Please give every line below again exactly, but not its pictures.

═══ SOURCE INFORMATION

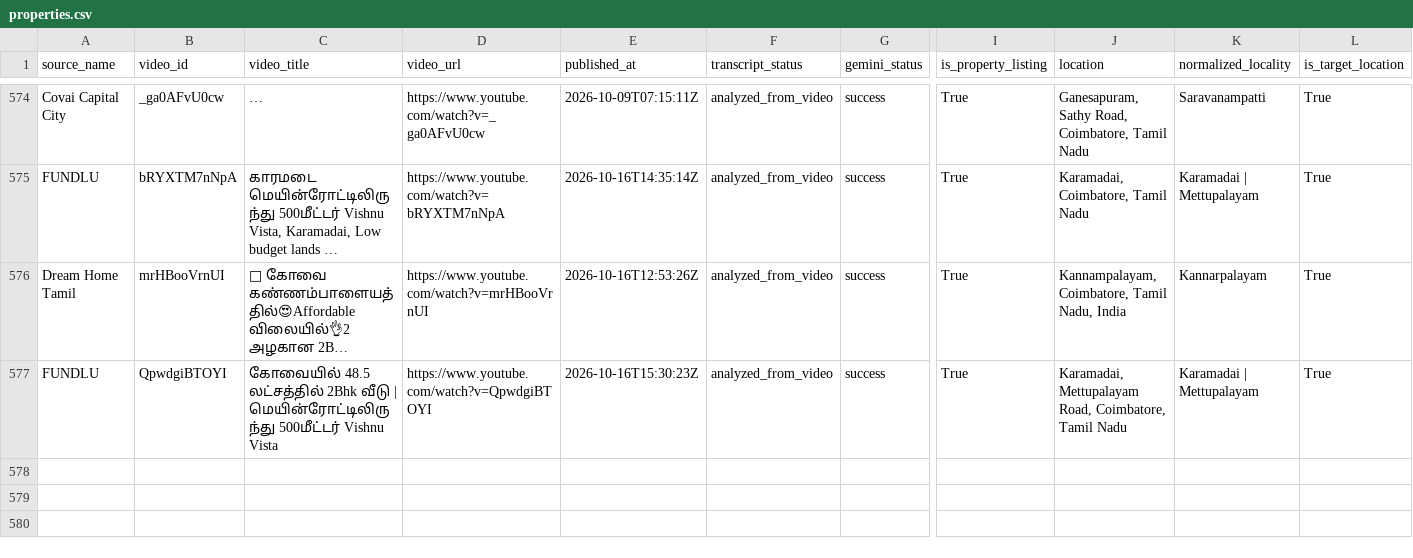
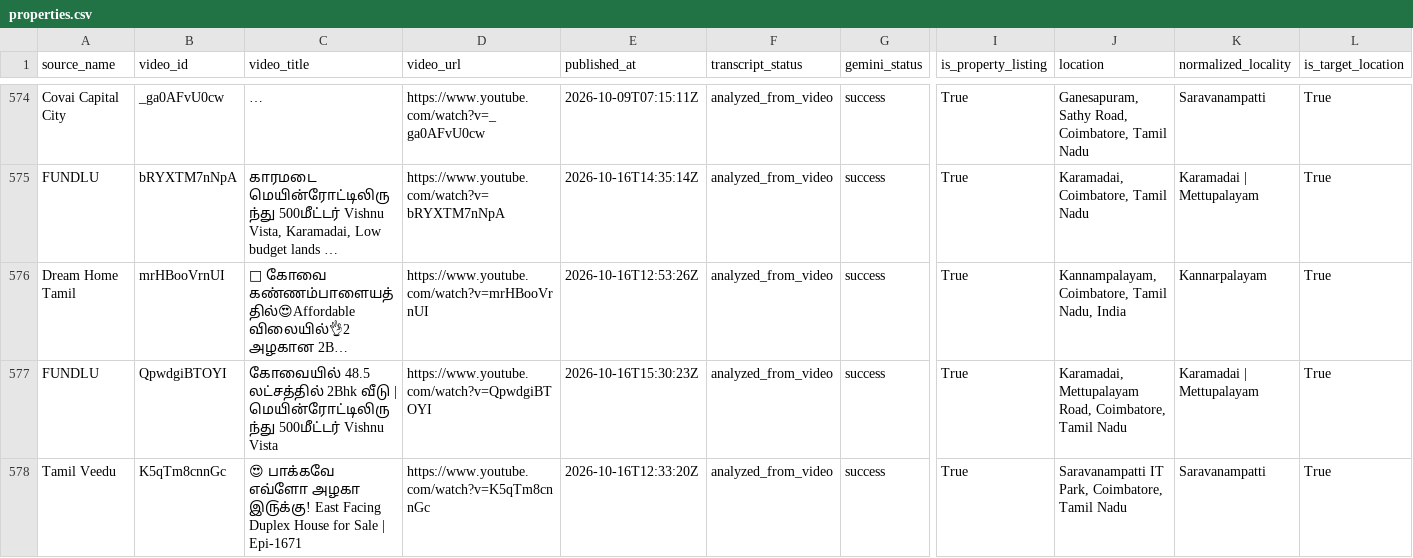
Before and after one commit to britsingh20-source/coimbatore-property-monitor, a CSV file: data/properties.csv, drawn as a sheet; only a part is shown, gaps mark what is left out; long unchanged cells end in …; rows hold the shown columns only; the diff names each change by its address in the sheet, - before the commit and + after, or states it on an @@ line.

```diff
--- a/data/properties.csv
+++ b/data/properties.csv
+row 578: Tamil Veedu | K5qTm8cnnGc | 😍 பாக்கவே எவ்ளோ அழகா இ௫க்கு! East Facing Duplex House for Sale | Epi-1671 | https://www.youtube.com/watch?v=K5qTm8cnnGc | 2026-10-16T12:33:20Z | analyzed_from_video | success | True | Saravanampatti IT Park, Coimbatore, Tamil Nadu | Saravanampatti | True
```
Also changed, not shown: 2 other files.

══════

[RESULT OF THE EXERCISE]:
Before and after one commit to britsingh20-source/coimbatore-property-monitor, a CSV file: data/properties.csv, drawn as a sheet; only a part is shown, gaps mark what is left out; long unchanged cells end in …; rows hold the shown columns only; the diff names each change by its address in the sheet, - before the commit and + after, or states it on an @@ line.

```diff
--- a/data/properties.csv
+++ b/data/properties.csv
+row 578: Tamil Veedu | K5qTm8cnnGc | 😍 பாக்கவே எவ்ளோ அழகா இ௫க்கு! East Facing Duplex House for Sale | Epi-1671 | https://www.youtube.com/watch?v=K5qTm8cnnGc | 2026-10-16T12:33:20Z | analyzed_from_video | success | True | Saravanampatti IT Park, Coimbatore, Tamil Nadu | Saravanampatti | True
```
Also changed, not shown: 2 other files.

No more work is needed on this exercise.